With the new MacBook, Apple closes one of the more unfortunate product chapters in its history. The upgraded 13-inch mercifully marks the end of the failed five-year experiment that was the butterfly switch.
A controversial keyboard once present on every Apple laptop is now a thing of the past. The new Apple MacBook Pro 13-inch was the last Mac notebook waiting to be updated with the new Magic Keyboard, following its introduction on the 16-inch MacBook Pro and the 2020 MacBook Air.
The Magic Keyboard ditches the extremely shallow keys of the previous design, adding travel distance and stability in a bid to please people who use their laptops to type all day long.
Apple MacBook Pro 13-inch
The Apple MacBook Pro 13-inch becomes the third and final member of the MacBook family to get the new keyboard. It’s not “Magic” as the name implies, but improvements are immediate and vast.
The experience is considerably softer to the touch and quieter than previous versions, and the one millimeter of key travel is much easier on the hands.
The system is visually identical to earlier models. Same familiar unibody metal design in silver or space gray. Same 13.3-inch, 2560 x 1600 Retina display. It’s also, for that matter, same as you’ll find on the Air, though the 13-inch’s is 500 nits vs. the Air’s 400.
It’s brighter and easier on the eyes if a bit tougher on battery life. Rumors had the company upgrading the device to a 14-inch, inline with the larger 16-inch model and further distinguishing it from the Air, but that was not to be this generation.
The Air ships with a 10th-gen Core i7, which the entry-level pro has an 8th gen, upgradable to 10th gen. The Apple MacBook Pro 13-inch processor is quad-core by default and 1.7GHz.
The system also sports 16 GB of RAM and 500 GB of storage. The lines are a bit more blurred between the Air and the 13-inch Pro on this front, with both systems starting at 8 GB and 256 GB. The Pro, however, goes all the way up to 32 GB and 4 TB, while the Air stalls out at 16 GB and 2 TB.
The biggest drawback of the Apple MacBook Pro 13-inch is that the improved Air blurs the product lines in a number of ways. But that device is thinner, lighter, and $300 cheaper. The case for choosing the pricier device isn’t as clear as, say, the decision between the 13-inch and 16-inch models.
For most users, the Air should be plenty for most tasks.
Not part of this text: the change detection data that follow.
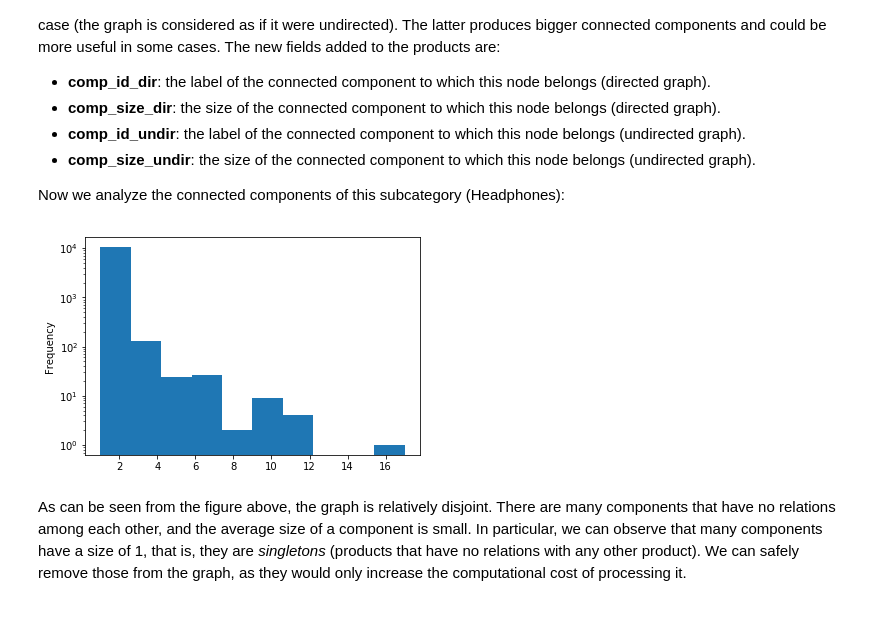
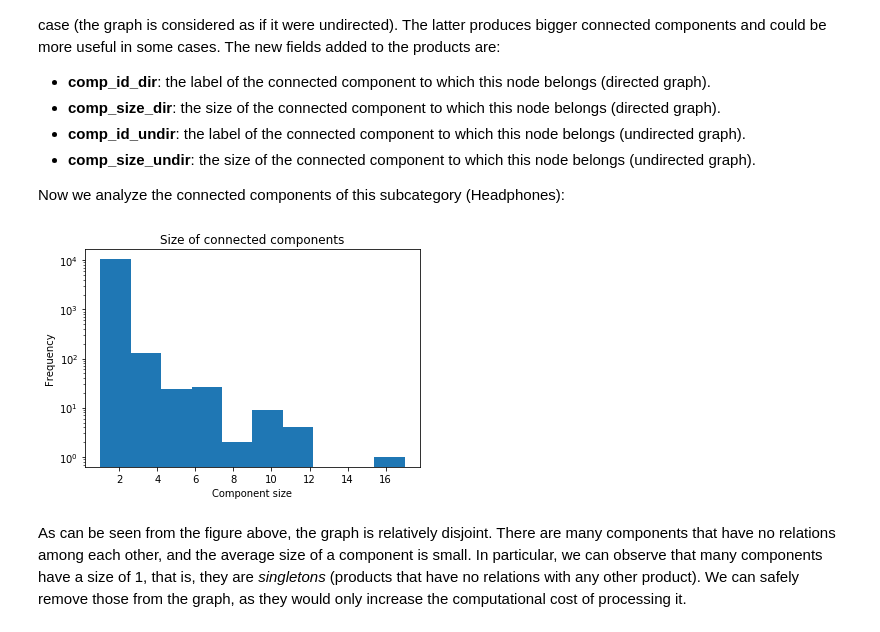
Before and after one commit to tarmeens/ada-homework, a Jupyter notebook: project/Final.ipynb, the cells around one changed output. Saved outputs shown, nothing was run; the diff lists cells and outputs as text; code cells hidden in the pictures.

```diff
--- a/project/Final.ipynb
+++ b/project/Final.ipynb
@@ -559,9 +561,10 @@ Now we analyze the connected components of this subcategory (Headphones):
 # %%
 c_df = pd.DataFrame(g.get_connected_components(directed=True))
 c_df.columns = ['comp_id']
-_ = c_df.groupby(by='comp_id')['comp_id'].count().plot.hist(bins=10, log=True)
+c_df.groupby(by='comp_id')['comp_id'].count().plot.hist(bins=10, log=True, title='Size of connected components')
+_ = plt.xlabel('Component size')
 # %% [output]
-[figure, old version]
+[figure, new version]
 # %% [markdown]
 As can be seen from the figure above, the graph is relatively disjoint. There are many components that have no relations among each other, and the average size of a component is small. In particular, we can observe that many components have a size of 1, that is, they are *singletons* (products that have no relations with any other product). We can safely remove those from the graph, as they would only increase the computational cost of processing it.
 # %%
```
Also changed, not shown: parts of 6 cells of this notebook, 1 other file.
For those who need more power without breaking their backs or banks, however, the 13-inch model is still a strong and safe bet that’s now much easier on the fingers.